In the Middle Ages, the town of Nuits was mentioned under different names, starting in the 10th century. In 1212, Duke Odo III granted a municipal charter to the southern part of the town, Nuits-Aval. The St. Symphorien church was built in the 13th century. From 1362, the town built ramparts. The belfry dates from 1610.
In 1700, Intendent Ferrand wrote in a memoir for the instruction of the Duke of Burgundy that the best wines in the province originated from "vineyards close to Nuits and Beaune". The oldest wine trading company, Charles Viennot, was founded in 1735. Many more have been established since the 19th century, fostered by the inauguration of the railway station in 1849.
In 1892, Nuits was renamed to Nuits-Saint-Georges, after one of its most prestigious wine appellations.

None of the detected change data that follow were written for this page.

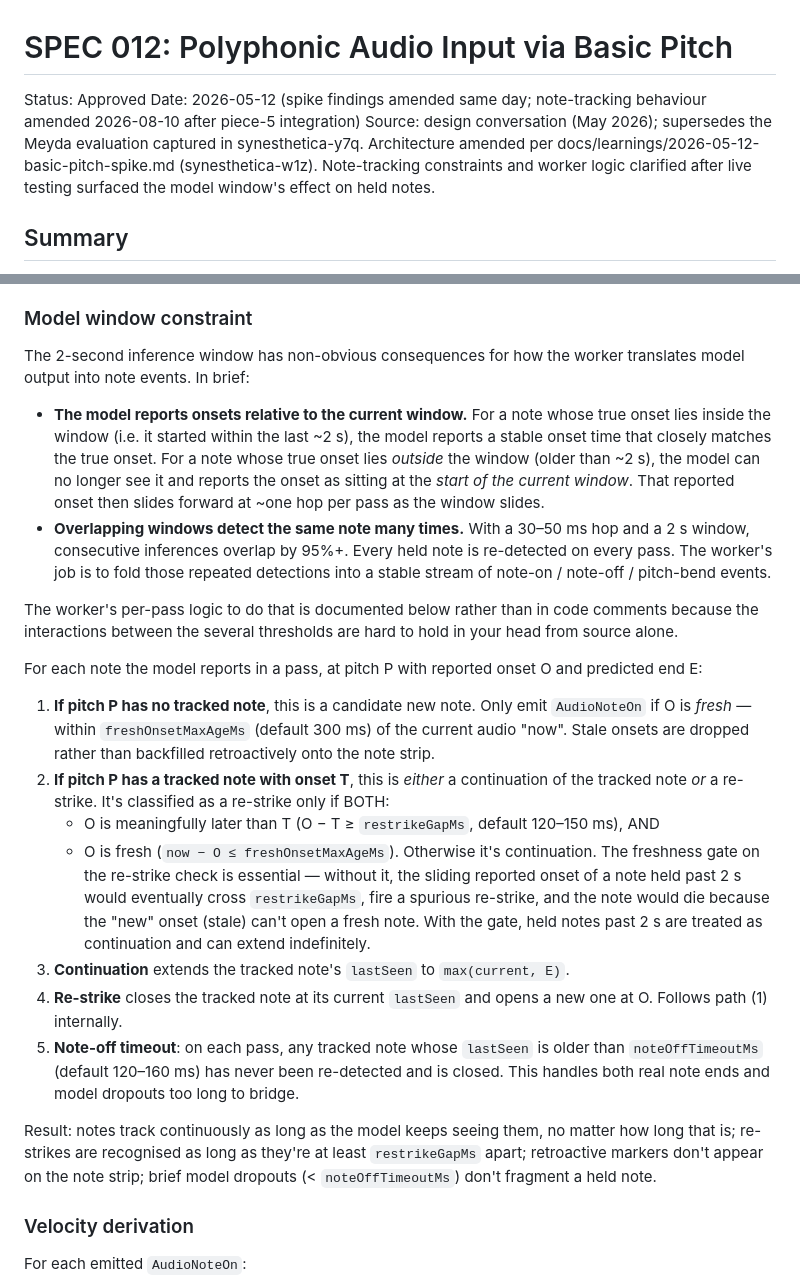
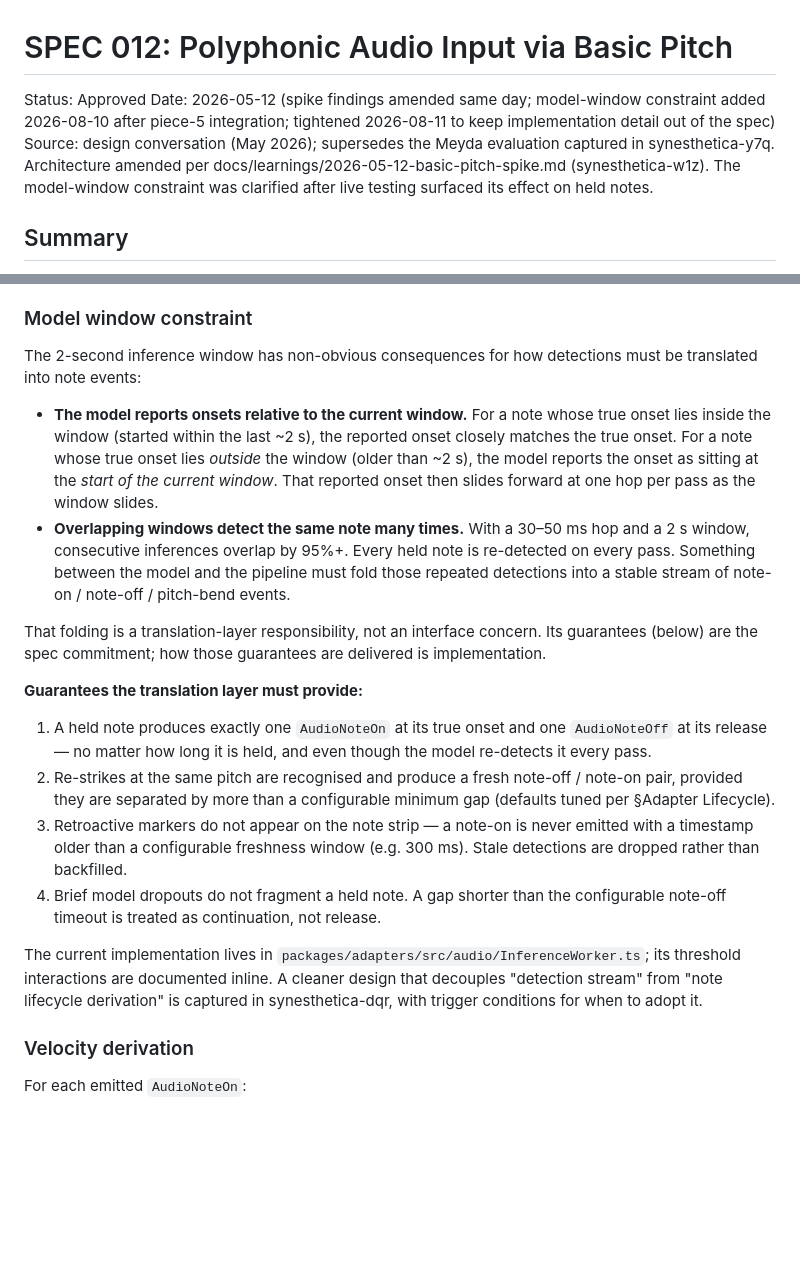
Before and after one commit to nicc/synesthetica, a Markdown page: specs/SPEC_012_polyphonic_audio_input.md, 2 parts joined by grey strips. Rendered like a GitHub page; blank space fills up the shorter version.

Commit message:
SPEC 012: keep model-window section to constraint + guarantees
The previous amendment put the worker's five-step algorithm into
the spec. That's implementation, not architecture — it changes
whenever we tune, and duplicates the inline commentary in
InferenceWorker.ts (particularly the freshness-gate block on the
re-strike branch, which is the load-bearing bit).

Replaces the algorithm with the guarantees the translation layer
must provide (four bullets: single note-on/off per held note, re-
strike recognition, no retroactive markers, brief dropouts don't
fragment). Points readers at InferenceWorker.ts for the current
implementation and synesthetica-dqr for the deferred cleaner
design.

Motivated by a principles check against Simplicity (P2) and
Composability (P6): documenting the algorithm in the spec was
normalising complexity that should live where it can be changed
freely.

Co-Authored-By: Claude Opus 4.7 (1M context) <noreply@anthropic.com>

```diff
--- a/specs/SPEC_012_polyphonic_audio_input.md
+++ b/specs/SPEC_012_polyphonic_audio_input.md
@@ -1,8 +1,8 @@
 # SPEC 012: Polyphonic Audio Input via Basic Pitch
 
 Status: Approved
-Date: 2026-05-12 (spike findings amended same day; note-tracking behaviour amended 2026-08-10 after piece-5 integration)
-Source: design conversation (May 2026); supersedes the Meyda evaluation captured in synesthetica-y7q. Architecture amended per docs/learnings/2026-05-12-basic-pitch-spike.md (synesthetica-w1z). Note-tracking constraints and worker logic clarified after live testing surfaced the model window's effect on held notes.
+Date: 2026-05-12 (spike findings amended same day; model-window constraint added 2026-08-10 after piece-5 integration; tightened 2026-08-11 to keep implementation detail out of the spec)
+Source: design conversation (May 2026); supersedes the Meyda evaluation captured in synesthetica-y7q. Architecture amended per docs/learnings/2026-05-12-basic-pitch-spike.md (synesthetica-w1z). The model-window constraint was clarified after live testing surfaced its effect on held notes.
 
 ## Summary
 
@@ -154,25 +154,21 @@ The ring buffer implementation lives in `packages/adapters/src/audio/AudioRing.t
 
 ### Model window constraint
 
-The 2-second inference window has non-obvious consequences for how the worker translates model output into note events. In brief:
+The 2-second inference window has non-obvious consequences for how detections must be translated into note events:
 
-- **The model reports onsets relative to the current window.** For a note whose true onset lies inside the window (i.e. it started within the last ~2 s), the model reports a stable onset time that closely matches the true onset. For a note whose true onset lies *outside* the window (older than ~2 s), the model can no longer see it and reports the onset as sitting at the *start of the current window*. That reported onset then slides forward at ~one hop per pass as the window slides.
-- **Overlapping windows detect the same note many times.** With a 30–50 ms hop and a 2 s window, consecutive inferences overlap by 95%+. Every held note is re-detected on every pass. The worker's job is to fold those repeated detections into a stable stream of note-on / note-off / pitch-bend events.
+- **The model reports onsets relative to the current window.** For a note whose true onset lies inside the window (started within the last ~2 s), the reported onset closely matches the true onset. For a note whose true onset lies *outside* the window (older than ~2 s), the model reports the onset as sitting at the *start of the current window*. That reported onset then slides forward at one hop per pass as the window slides.
+- **Overlapping windows detect the same note many times.** With a 30–50 ms hop and a 2 s window, consecutive inferences overlap by 95%+. Every held note is re-detected on every pass. Something between the model and the pipeline must fold those repeated detections into a stable stream of note-on / note-off / pitch-bend events.
 
-The worker's per-pass logic to do that is documented below rather than in code comments because the interactions between the several thresholds are hard to hold in your head from source alone.
+That folding is a translation-layer responsibility, not an interface concern. Its guarantees (below) are the spec commitment; how those guarantees are delivered is implementation.
 
-For each note the model reports in a pass, at pitch P with reported onset O and predicted end E:
+**Guarantees the translation layer must provide:**
 
-1. **If pitch P has no tracked note**, this is a candidate new note. Only emit `AudioNoteOn` if O is *fresh* — within `freshOnsetMaxAgeMs` (default 300 ms) of the current audio "now". Stale onsets are dropped rather than backfilled retroactively onto the note strip.
-2. **If pitch P has a tracked note with onset T**, this is *either* a continuation of the tracked note *or* a re-strike. It's classified as a re-strike only if BOTH:
-   - O is meaningfully later than T (O − T ≥ `restrikeGapMs`, default 120–150 ms), AND
-   - O is fresh (`now − O ≤ freshOnsetMaxAgeMs`).
-   Otherwise it's continuation. The freshness gate on the re-strike check is essential — without it, the sliding reported onset of a note held past 2 s would eventually cross `restrikeGapMs`, fire a spurious re-strike, and the note would die because the "new" onset (stale) can't open a fresh note. With the gate, held notes past 2 s are treated as continuation and can extend indefinitely.
-3. **Continuation** extends the tracked note's `lastSeen` to `max(current, E)`.
-4. **Re-strike** closes the tracked note at its current `lastSeen` and opens a new one at O. Follows path (1) internally.
-5. **Note-off timeout**: on each pass, any tracked note whose `lastSeen` is older than `noteOffTimeoutMs` (default 120–160 ms) has never been re-detected and is closed. This handles both real note ends and model dropouts too long to bridge.
+1. A held note produces exactly one `AudioNoteOn` at its true onset and one `AudioNoteOff` at its release — no matter how long it is held, and even though the model re-detects it every pass.
+2. Re-strikes at the same pitch are recognised and produce a fresh note-off / note-on pair, provided they are separated by more than a configurable minimum gap (defaults tuned per §Adapter Lifecycle).
+3. Retroactive markers do not appear on the note strip — a note-on is never emitted with a timestamp older than a configurable freshness window (e.g. 300 ms). Stale detections are dropped rather than backfilled.
+4. Brief model dropouts do not fragment a held note. A gap shorter than the configurable note-off timeout is treated as continuation, not release.
 
-Result: notes track continuously as long as the model keeps seeing them, no matter how long that is; re-strikes are recognised as long as they're at least `restrikeGapMs` apart; retroactive markers don't appear on the note strip; brief model dropouts (< `noteOffTimeoutMs`) don't fragment a held note.
+The current implementation lives in `packages/adapters/src/audio/InferenceWorker.ts`; its threshold interactions are documented inline. A cleaner design that decouples "detection stream" from "note lifecycle derivation" is captured in synesthetica-dqr, with trigger conditions for when to adopt it.
 
 ### Velocity derivation
 
```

The Appellation d'origine contrôlée (AOC) Nuits-Saint-Georges, created in 1936, is restricted two red and white wines produced from Pinot noir and Chardonnay as the main grapes, respectively. The production of red wine represents around 97 per centof the AOC.
On 25 July 1971, the crew of Apollo 15 officially gave the name of Crater Saint-Georges to a lunar crater, paying homage to Jules Verne. In the novel Around the Moon (Autour de la Lune), a fine bottle of Nuits wine is accidentally found in the provision compartment, in order to celebrate "the union of the Earth and its satellite".
Olivier Touzeau, 5 June 2021
Banner of arms of Nuits-Saint-Georges - Image by Olivier Touzeau, 5 June 2021
A banner of the arms of Nuits-Saint-Georges, "Azure three bendlets or a chief gules three cinquefoils or a barrulet argent in base", is used on the facade of a wine merchant (photo).
These arms are featured in the Armorial Général, with the cinquefoils substituted by three bezants (image.
"Gules three cinquefoils or" are the arms of the house of Vergy, a Burgundian lineage that split in several branches:
- Lords of Mirebeau and Bourbonne;
- Lords of Champuant, included a Seneschal and Marshal of Burgundy (15th century) and Anton of Vergy (1487-1541), Archbishop of Besançon (1517-1541);
- Counts of Champlite, included several Knights of the Order of the Golden Fleece;
- Lords of Autrey;
- Counts of Dammartin, included Anton of Vergy (1375-1439), named Marshal of France in 1422 by King Henry V of England (as Regent of France);
- Lords of Fonvers, included William of Vergy (1350-1407), Archbishop of Besançon (1371-1407), elevated to cardinal-priest of Santa Cecilia in 1391.
[Henri Jougla de Morénas Grand Armorial de France]
The Vergy lineage lived in a castle erected in the 9th century on a rocky spur now located in the municipality of Reulle-Vergy.
Odo III (1166-1218), Duke of Burgundy, besieged the inexpugnable castle in 1185 for 18 months, to no avail. After having repudiated his wife, Mathilda of Portugal, Odo married in 1199 Alix of Vergy (1182-1251) in 1199, ending a 15-year long conflict.
Odo III supported king of France Philip II Augustus in the Languedoc crusade (1209) and the battle of Bouvines (1214); he died in 1218 in Lyon on his way to the Fifth Crusade. Alix of Vergy was appointed regent of the duchy in the name of her son, Hugh IV. Until 1228, she restored the duchy's finances weakened by her husband's expeditions, increased the duchy's territory and set up fruitful alliances. In 1230, she swapped the castle of Aignay-le-Duc for the barony of Salins with Joceran de Brancion; the big domain brought the high income from the saltworks of Salines. Hugh IV subsequently established the salt road, protected by the fortresses of Saint-Jean-de-Losne, Chaussin and Les Clées.
Alix de Vergy owned Nuits-Saint-Geoerges as part of her dowry. She founded Nuits-Aval, which was granted a charter in 1212. Alix most probably funded around 1235 the building of a brand new church in Nuits-Amont, the original village, to replace a chapel deemed too small.
[Sylvain Demarthe. 2015. Alix de Vergy et l'architecture religieuse en Bourgogne dans la première moitié du xiiie siècle. Bulletin d'études du centre médiéval d'Auxerre 19.2]
Olivier Touzeau & Ivan Sache, 5 June 2021